Because I could not locate the lump through the traditional manner, and only discovered it by laying on my side, I now advocate a different process for examination. So ladies, and gentlemen, when doing a self or partner examination, be sure to turn on your side to examine the entire breast. Also, lift, if necessary. Take your time. Not only is it a good thing for you and your partner to know your body, it’s also a necessary ritual. Laying on your side allows you to expose half of the mammary gland and then lying on your other side gives you the ability to check the other side as well. The same applies to moving the breast up and then down again. Doing an exam like this regularly will give the best chance at early detection. This is not just for those of you who might have a family history. I have no history in my family. At all. Cancer does not just develop in the mass of the breast, mine was growing from the side close to the rib cage.

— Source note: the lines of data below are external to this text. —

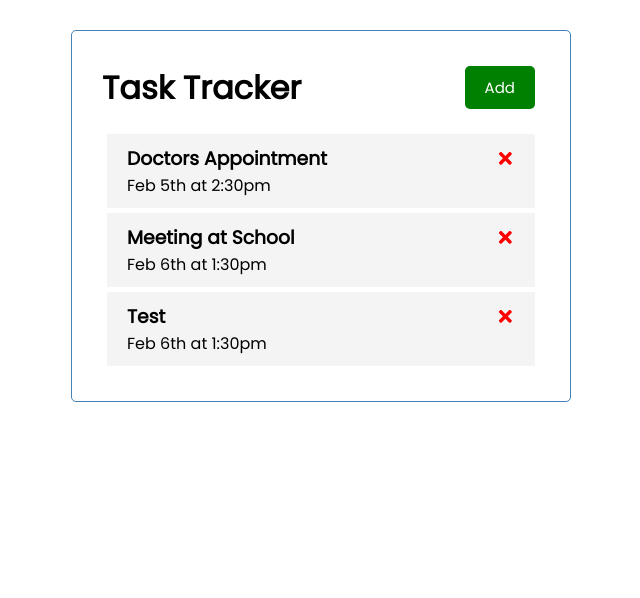
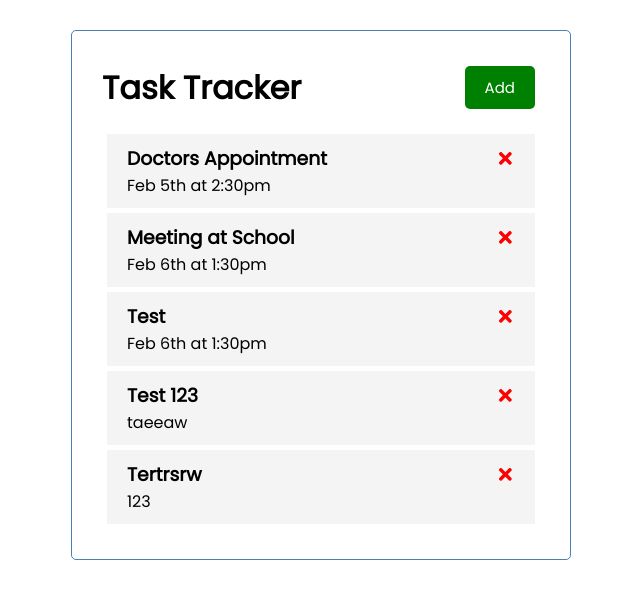
Before and after one commit to tqtrung83/task-tracker, a React (Create React App) app: page / in a window 1280 px wide. Shown: the top 598 px of the page, without its empty margins (319-959 px from the left). Built offline with nearby package versions, Linux system fonts and the light colour scheme; data requests are answered from the project's data file.

Commit message:
Add  data to  json-server

```diff
--- a/db.json
+++ b/db.json
@@ -17,6 +17,18 @@
       "text": "Test",
       "day": "Feb 6th at 1:30pm",
       "reminder": false
+    },
+    {
+      "text": "Test 123",
+      "day": "taeeaw",
+      "reminder": false,
+      "id": 4
+    },
+    {
+      "text": "Tertrsrw",
+      "day": "123",
+      "reminder": false,
+      "id": 5
     }
   ]
 }
--- a/src/App.js
+++ b/src/App.js
@@ -74,10 +74,18 @@
     // );
   };
 
-  const addTask = (task) => {
-    const id = Math.floor(Math.random() * 10000) + 1;
+  const addTask = async (task) => {
+    const res = await fetch('http://localhost:5000/tasks', {
+      method: 'POST',
+      headers: {
+        'Content-type': 'application/json',
+      },
+      body: JSON.stringify(task),
+    });
 
-    setTasks([...tasks, { ...task, id: id }]);
+    // const id = Math.floor(Math.random() * 10000) + 1;
+
+    // setTasks([...tasks, { ...task, id: id }]);
   };
 
   const toggleAddTask = () => {
```
Also changed, not shown: 1 other file (tests, documents, lock files or other folders).
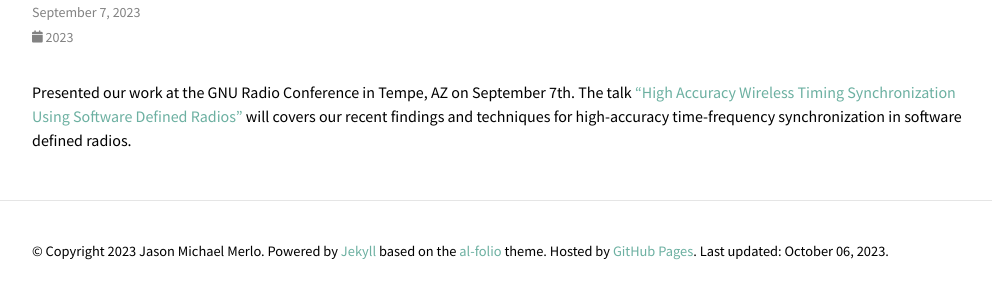
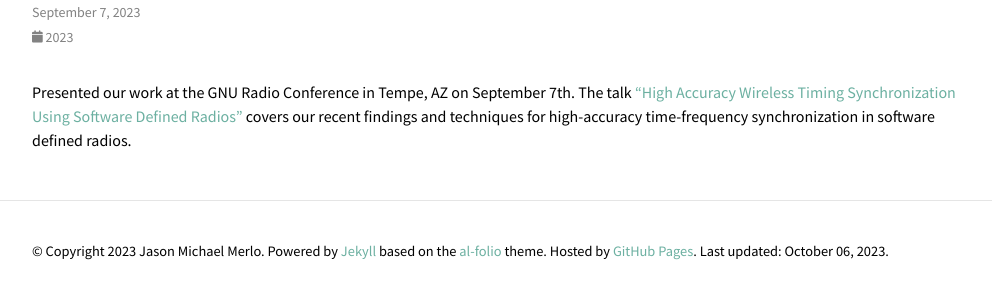
Before and after one commit to jason-merlo/jason-merlo.github.io, a Jekyll site: the page built from _news/2023_grcon_announcement.md, in a window 1280 px wide. Shown: the part 164-463 px from the top of the page, without its empty margins (143-1135 px from the left). Built offline with Jekyll 4.4.1, drawn with Linux system fonts in a browser that asks for light colours; some web fonts are replaced; comment, search, counter and statistics services are not loaded; a style sheet for code colours, icons or effects is not loaded.

```diff
--- a/_bibliography/papers.bib
+++ b/_bibliography/papers.bib
@@ -36,6 +36,7 @@
 	pdf = {YSASummaryMerloJason.pdf},
 	selected = {true},
 	slides = {C03-4_1020_Merlo.pdf},
+	ieee = {https://doi.org/10.23919/URSIGASS57860.2023.10265506},
 	title = {Picosecond Non-Line-of-Sight Wireless Time and Frequency Synchronization for Coherent Distributed Aperture Antenna Arrays},
 	year = {2023}}
 
--- a/_news/2023_grcon_announcement.md
+++ b/_news/2023_grcon_announcement.md
@@ -4,4 +4,4 @@ date: 2023-09-07
 inline: true
 ---
 
-Presented our work at the GNU Radio Conference in Tempe, AZ on September 7th. The talk ["High Accuracy Wireless Timing Synchronization Using Software Defined Radios"](https://events.gnuradio.org/event/21/contributions/413/) will covers our recent findings and techniques for high-accuracy time-frequency synchronization in software defined radios.
+Presented our work at the GNU Radio Conference in Tempe, AZ on September 7th. The talk ["High Accuracy Wireless Timing Synchronization Using Software Defined Radios"](https://events.gnuradio.org/event/21/contributions/413/) covers our recent findings and techniques for high-accuracy time-frequency synchronization in software defined radios.
```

God knows I don’t want you to find anything, but if you do, maybe you’ll find it extremely early like I did. Because I want you to live a long life. Early detection is the key.

I have a list started for the pro’s and con’s of having no breasts. It is as follows:

  • Con’s – no breasts.
  • Pro’s – no breasts, no bra, backless dresses, running, and cartwheels.

There are many things to look forward to in life. So, if you happen to see a not quite middle-aged woman doing cartwheels (or any age for that matter). She may just be so very grateful to be flat-chested!

4 responses to “Why I’m so very grateful to be flat chested!

    • I am more than happy to share this story. Please do translate it with a link to the original and attribute it to me. I appreciate it and I know others who face the same daunting decision will too. Thank you for sharing!

  1. Good for you! I had a different sort of breast cancer twenty years ago and had a mastectomy, but they did a reconstruction with my own tissue. The recovery time was longer, but you never have to go back to have it redone. I’ve always been on the smaller side of stacked and I like it. Health to you in days to come.

    • Thank you for sharing, Jane. I am glad that you had the option to reconstruct using your own tissue; you made a fine choice and you are here twenty years later. Woohoo! Congratulations. Be well, Jane.

You matter to me. Please share your thoughts.

Fill in your details below or click an icon to log in:

WordPress.com Logo

You are commenting using your WordPress.com account. Log Out / Change )

Twitter picture

You are commenting using your Twitter account. Log Out / Change )

Facebook photo

You are commenting using your Facebook account. Log Out / Change )

Google+ photo

You are commenting using your Google+ account. Log Out / Change )

Connecting to %s